Would you write out all of the records that follow, exactly as they stand?

== == ==

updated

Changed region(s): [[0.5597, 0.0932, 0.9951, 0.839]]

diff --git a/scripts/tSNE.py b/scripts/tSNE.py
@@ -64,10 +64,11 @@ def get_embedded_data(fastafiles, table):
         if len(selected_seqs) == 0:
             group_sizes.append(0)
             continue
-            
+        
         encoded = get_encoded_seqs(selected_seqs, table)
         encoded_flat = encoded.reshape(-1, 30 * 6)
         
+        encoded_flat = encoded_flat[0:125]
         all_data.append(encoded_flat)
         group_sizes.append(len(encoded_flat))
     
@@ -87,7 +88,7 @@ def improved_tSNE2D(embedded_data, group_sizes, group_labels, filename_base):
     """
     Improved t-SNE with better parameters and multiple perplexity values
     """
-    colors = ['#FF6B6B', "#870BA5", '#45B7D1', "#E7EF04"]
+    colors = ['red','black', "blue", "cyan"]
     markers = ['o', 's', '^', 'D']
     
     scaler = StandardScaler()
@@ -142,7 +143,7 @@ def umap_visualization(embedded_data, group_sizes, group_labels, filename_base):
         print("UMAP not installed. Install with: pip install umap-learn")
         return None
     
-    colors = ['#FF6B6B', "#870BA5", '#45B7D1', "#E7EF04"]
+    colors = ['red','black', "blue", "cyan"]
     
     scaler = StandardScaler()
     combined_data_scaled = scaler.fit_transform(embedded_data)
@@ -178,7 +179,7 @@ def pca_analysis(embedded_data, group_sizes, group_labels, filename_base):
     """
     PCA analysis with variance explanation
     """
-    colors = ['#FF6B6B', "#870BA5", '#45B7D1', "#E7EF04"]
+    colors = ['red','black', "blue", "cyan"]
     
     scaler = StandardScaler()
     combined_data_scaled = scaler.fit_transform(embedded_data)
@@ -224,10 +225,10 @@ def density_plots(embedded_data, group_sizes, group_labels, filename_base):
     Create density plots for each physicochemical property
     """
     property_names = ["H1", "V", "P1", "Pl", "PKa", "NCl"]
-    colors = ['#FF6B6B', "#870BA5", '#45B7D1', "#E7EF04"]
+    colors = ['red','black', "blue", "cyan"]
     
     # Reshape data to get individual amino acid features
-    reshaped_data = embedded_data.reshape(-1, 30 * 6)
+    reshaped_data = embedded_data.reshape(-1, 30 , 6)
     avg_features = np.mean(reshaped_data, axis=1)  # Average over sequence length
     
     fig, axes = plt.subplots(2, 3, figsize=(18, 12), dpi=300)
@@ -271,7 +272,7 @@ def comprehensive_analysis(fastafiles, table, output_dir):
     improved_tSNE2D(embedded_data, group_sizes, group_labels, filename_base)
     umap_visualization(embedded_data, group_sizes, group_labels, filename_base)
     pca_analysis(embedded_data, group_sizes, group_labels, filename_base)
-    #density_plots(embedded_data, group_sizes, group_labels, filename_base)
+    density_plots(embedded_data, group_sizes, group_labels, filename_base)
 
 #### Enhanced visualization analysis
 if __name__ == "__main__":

== == ==

__Exercise result__.
updated

Changed region(s): [[0.5597, 0.0932, 0.9951, 0.839]]

diff --git a/scripts/tSNE.py b/scripts/tSNE.py
@@ -64,10 +64,11 @@ def get_embedded_data(fastafiles, table):
         if len(selected_seqs) == 0:
             group_sizes.append(0)
             continue
-            
+        
         encoded = get_encoded_seqs(selected_seqs, table)
         encoded_flat = encoded.reshape(-1, 30 * 6)
         
+        encoded_flat = encoded_flat[0:125]
         all_data.append(encoded_flat)
         group_sizes.append(len(encoded_flat))
     
@@ -87,7 +88,7 @@ def improved_tSNE2D(embedded_data, group_sizes, group_labels, filename_base):
     """
     Improved t-SNE with better parameters and multiple perplexity values
     """
-    colors = ['#FF6B6B', "#870BA5", '#45B7D1', "#E7EF04"]
+    colors = ['red','black', "blue", "cyan"]
     markers = ['o', 's', '^', 'D']
     
     scaler = StandardScaler()
@@ -142,7 +143,7 @@ def umap_visualization(embedded_data, group_sizes, group_labels, filename_base):
         print("UMAP not installed. Install with: pip install umap-learn")
         return None
     
-    colors = ['#FF6B6B', "#870BA5", '#45B7D1', "#E7EF04"]
+    colors = ['red','black', "blue", "cyan"]
     
     scaler = StandardScaler()
     combined_data_scaled = scaler.fit_transform(embedded_data)
@@ -178,7 +179,7 @@ def pca_analysis(embedded_data, group_sizes, group_labels, filename_base):
     """
     PCA analysis with variance explanation
     """
-    colors = ['#FF6B6B', "#870BA5", '#45B7D1', "#E7EF04"]
+    colors = ['red','black', "blue", "cyan"]
     
     scaler = StandardScaler()
     combined_data_scaled = scaler.fit_transform(embedded_data)
@@ -224,10 +225,10 @@ def density_plots(embedded_data, group_sizes, group_labels, filename_base):
     Create density plots for each physicochemical property
     """
     property_names = ["H1", "V", "P1", "Pl", "PKa", "NCl"]
-    colors = ['#FF6B6B', "#870BA5", '#45B7D1', "#E7EF04"]
+    colors = ['red','black', "blue", "cyan"]
     
     # Reshape data to get individual amino acid features
-    reshaped_data = embedded_data.reshape(-1, 30 * 6)
+    reshaped_data = embedded_data.reshape(-1, 30 , 6)
     avg_features = np.mean(reshaped_data, axis=1)  # Average over sequence length
     
     fig, axes = plt.subplots(2, 3, figsize=(18, 12), dpi=300)
@@ -271,7 +272,7 @@ def comprehensive_analysis(fastafiles, table, output_dir):
     improved_tSNE2D(embedded_data, group_sizes, group_labels, filename_base)
     umap_visualization(embedded_data, group_sizes, group_labels, filename_base)
     pca_analysis(embedded_data, group_sizes, group_labels, filename_base)
-    #density_plots(embedded_data, group_sizes, group_labels, filename_base)
+    density_plots(embedded_data, group_sizes, group_labels, filename_base)
 
 #### Enhanced visualization analysis
 if __name__ == "__main__":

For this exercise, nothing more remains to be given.